[[ DATASET open ]]

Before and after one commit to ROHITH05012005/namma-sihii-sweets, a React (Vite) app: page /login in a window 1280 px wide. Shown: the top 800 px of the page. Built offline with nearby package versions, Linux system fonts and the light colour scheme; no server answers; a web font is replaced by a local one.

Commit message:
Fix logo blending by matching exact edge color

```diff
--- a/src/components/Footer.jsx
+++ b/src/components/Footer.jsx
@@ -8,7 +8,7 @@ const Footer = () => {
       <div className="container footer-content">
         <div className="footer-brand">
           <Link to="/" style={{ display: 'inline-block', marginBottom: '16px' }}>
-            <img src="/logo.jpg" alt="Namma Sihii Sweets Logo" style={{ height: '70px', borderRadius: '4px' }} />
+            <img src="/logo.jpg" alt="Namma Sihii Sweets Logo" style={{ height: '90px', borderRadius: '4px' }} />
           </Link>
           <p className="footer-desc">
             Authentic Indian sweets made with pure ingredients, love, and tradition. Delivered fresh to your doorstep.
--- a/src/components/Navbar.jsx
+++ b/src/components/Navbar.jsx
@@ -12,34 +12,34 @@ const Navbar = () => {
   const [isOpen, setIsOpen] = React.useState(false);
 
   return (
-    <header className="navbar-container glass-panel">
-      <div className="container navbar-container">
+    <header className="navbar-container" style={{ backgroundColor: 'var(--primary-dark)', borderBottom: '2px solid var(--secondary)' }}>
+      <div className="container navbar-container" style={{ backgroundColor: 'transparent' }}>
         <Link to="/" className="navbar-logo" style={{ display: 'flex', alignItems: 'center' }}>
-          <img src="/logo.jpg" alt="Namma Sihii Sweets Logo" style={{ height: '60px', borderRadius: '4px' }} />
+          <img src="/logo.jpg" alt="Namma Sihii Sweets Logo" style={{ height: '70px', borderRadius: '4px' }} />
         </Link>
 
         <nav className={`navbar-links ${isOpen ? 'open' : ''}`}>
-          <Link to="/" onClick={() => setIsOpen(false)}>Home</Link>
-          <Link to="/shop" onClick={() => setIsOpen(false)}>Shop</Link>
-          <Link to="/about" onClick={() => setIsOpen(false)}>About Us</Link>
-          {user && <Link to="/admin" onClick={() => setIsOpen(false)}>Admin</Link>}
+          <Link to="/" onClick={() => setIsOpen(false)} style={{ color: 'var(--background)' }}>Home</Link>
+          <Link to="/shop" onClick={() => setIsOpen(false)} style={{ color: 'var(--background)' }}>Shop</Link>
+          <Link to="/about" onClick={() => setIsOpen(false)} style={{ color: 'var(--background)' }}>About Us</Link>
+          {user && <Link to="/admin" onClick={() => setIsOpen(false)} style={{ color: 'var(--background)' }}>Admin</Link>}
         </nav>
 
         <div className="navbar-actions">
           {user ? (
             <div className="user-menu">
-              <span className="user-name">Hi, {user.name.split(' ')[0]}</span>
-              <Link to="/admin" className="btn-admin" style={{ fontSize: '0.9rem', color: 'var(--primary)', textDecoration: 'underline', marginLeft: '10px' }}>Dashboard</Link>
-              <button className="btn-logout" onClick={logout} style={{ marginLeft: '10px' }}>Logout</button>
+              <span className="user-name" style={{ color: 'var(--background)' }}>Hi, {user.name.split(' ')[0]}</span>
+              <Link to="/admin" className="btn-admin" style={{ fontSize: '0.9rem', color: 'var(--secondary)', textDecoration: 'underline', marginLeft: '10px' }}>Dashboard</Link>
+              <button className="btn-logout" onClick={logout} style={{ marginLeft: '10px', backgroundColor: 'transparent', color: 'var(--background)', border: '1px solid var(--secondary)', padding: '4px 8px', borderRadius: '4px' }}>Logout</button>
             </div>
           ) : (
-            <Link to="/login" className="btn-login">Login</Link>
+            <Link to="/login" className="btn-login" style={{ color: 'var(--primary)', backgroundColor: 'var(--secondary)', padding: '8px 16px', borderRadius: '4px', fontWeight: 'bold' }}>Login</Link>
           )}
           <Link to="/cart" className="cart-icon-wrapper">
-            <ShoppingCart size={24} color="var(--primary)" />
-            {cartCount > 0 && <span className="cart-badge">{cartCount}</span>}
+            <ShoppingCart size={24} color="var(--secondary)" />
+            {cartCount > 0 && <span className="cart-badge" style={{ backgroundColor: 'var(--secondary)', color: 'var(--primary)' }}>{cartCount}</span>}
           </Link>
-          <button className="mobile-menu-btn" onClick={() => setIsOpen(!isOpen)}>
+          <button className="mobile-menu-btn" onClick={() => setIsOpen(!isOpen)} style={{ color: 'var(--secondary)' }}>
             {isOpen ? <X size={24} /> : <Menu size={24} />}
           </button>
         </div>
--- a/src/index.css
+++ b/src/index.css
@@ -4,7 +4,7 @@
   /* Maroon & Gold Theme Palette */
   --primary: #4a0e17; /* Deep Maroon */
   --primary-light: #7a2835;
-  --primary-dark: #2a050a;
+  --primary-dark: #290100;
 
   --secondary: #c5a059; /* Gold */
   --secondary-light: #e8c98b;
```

[[ DATASET closed ]]

_HOW TO COMPLETE THIS TASK_. Gather all lines with the string "container" from the data.

_COMPLETED TASK_.
       <div className="container footer-content">
-    <header className="navbar-container glass-panel">
-      <div className="container navbar-container">
+    <header className="navbar-container" style={{ backgroundColor: 'var(--primary-dark)', borderBottom: '2px solid var(--secondary)' }}>
+      <div className="container navbar-container" style={{ backgroundColor: 'transparent' }}>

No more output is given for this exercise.